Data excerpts

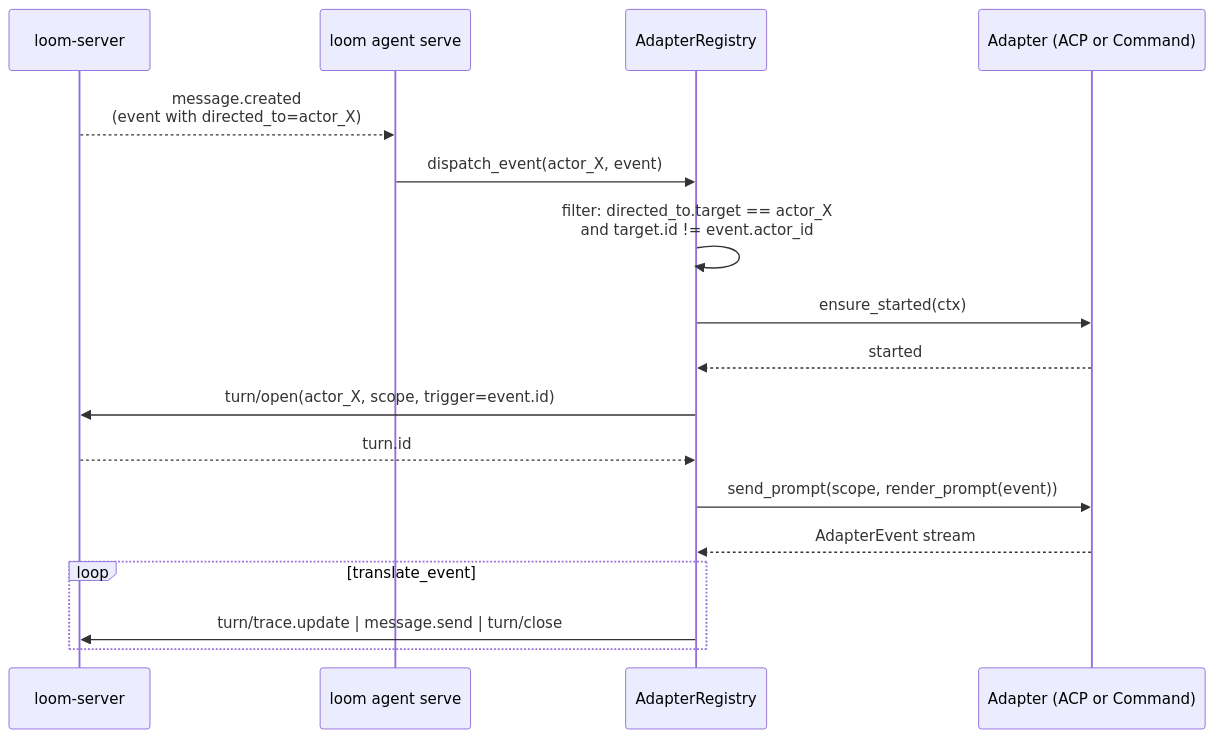
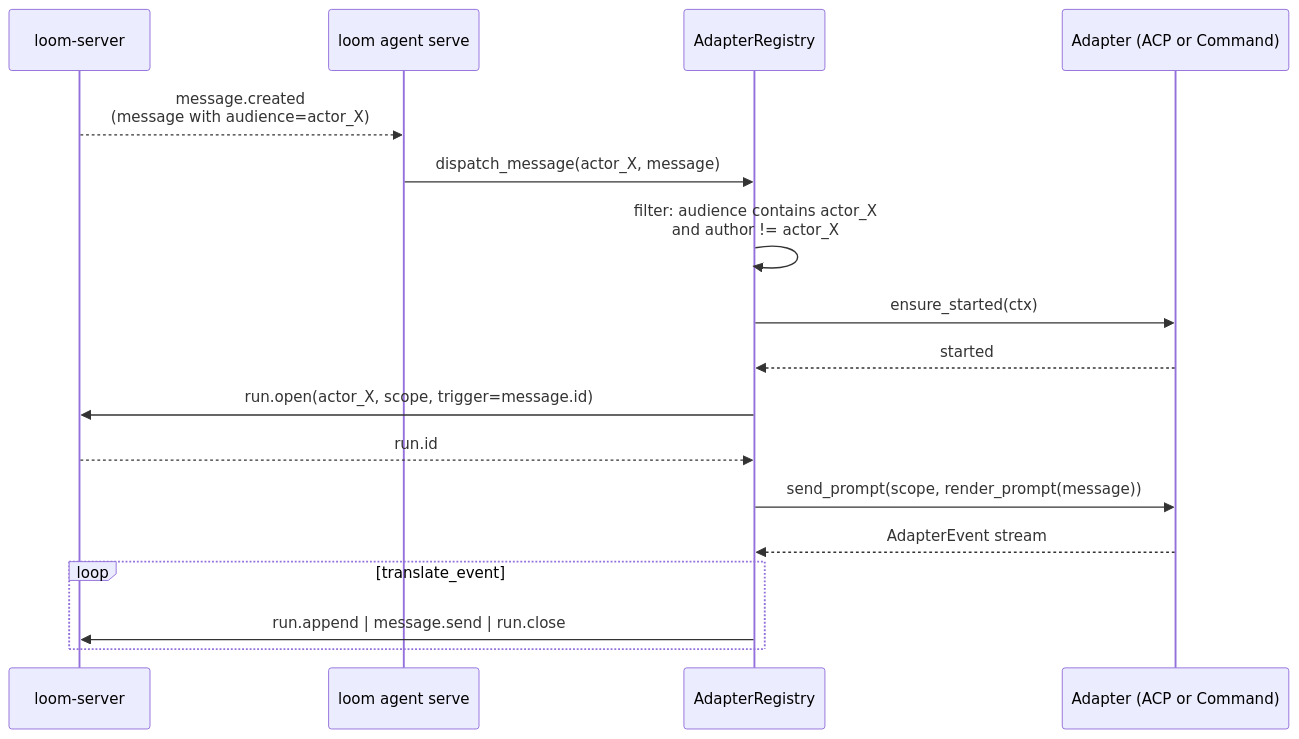
The sixth of 6 diagrams in docs/architecture-v1-agent-client.md (wyw-ai/loom), drawn with Mermaid before and after one commit. The commit also changed other lines of this file and 63 other files, not shown here.

````diff
--- a/docs/architecture-v1-agent-client.md
+++ b/docs/architecture-v1-agent-client.md
@@ -404,20 +404,20 @@
 ```mermaid
 sequenceDiagram
     participant Server as loom-server
     participant Client as loom agent serve
     participant Reg as AdapterRegistry
     participant A as Adapter (ACP or Command)
 
-    Server-->>Client: message.created<br/>(event with directed_to=actor_X)
-    Client->>Reg: dispatch_event(actor_X, event)
-    Reg->>Reg: filter: directed_to.target == actor_X<br/>and target.id != event.actor_id
+    Server-->>Client: message.created<br/>(message with audience=actor_X)
+    Client->>Reg: dispatch_message(actor_X, message)
+    Reg->>Reg: filter: audience contains actor_X<br/>and author != actor_X
     Reg->>A: ensure_started(ctx)
     A-->>Reg: started
-    Reg->>Server: turn/open(actor_X, scope, trigger=event.id)
-    Server-->>Reg: turn.id
-    Reg->>A: send_prompt(scope, render_prompt(event))
+    Reg->>Server: run.open(actor_X, scope, trigger=message.id)
+    Server-->>Reg: run.id
+    Reg->>A: send_prompt(scope, render_prompt(message))
     A-->>Reg: AdapterEvent stream
     loop translate_event
-        Reg->>Server: turn/trace.update | message.send | turn/close
+        Reg->>Server: run.append | message.send | run.close
     end
 ```
````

• [Your objective]: In the records above, the line with "participant Reg as AdapterRegistry" marks the start and the line with "A-->>Reg: started" marks the end; copy that stretch exactly, both lines included, and nothing else.

• [Task answer]:
     participant Reg as AdapterRegistry
     participant A as Adapter (ACP or Command)
 
-    Server-->>Client: message.created<br/>(event with directed_to=actor_X)
-    Client->>Reg: dispatch_event(actor_X, event)
-    Reg->>Reg: filter: directed_to.target == actor_X<br/>and target.id != event.actor_id
+    Server-->>Client: message.created<br/>(message with audience=actor_X)
+    Client->>Reg: dispatch_message(actor_X, message)
+    Reg->>Reg: filter: audience contains actor_X<br/>and author != actor_X
     Reg->>A: ensure_started(ctx)
     A-->>Reg: started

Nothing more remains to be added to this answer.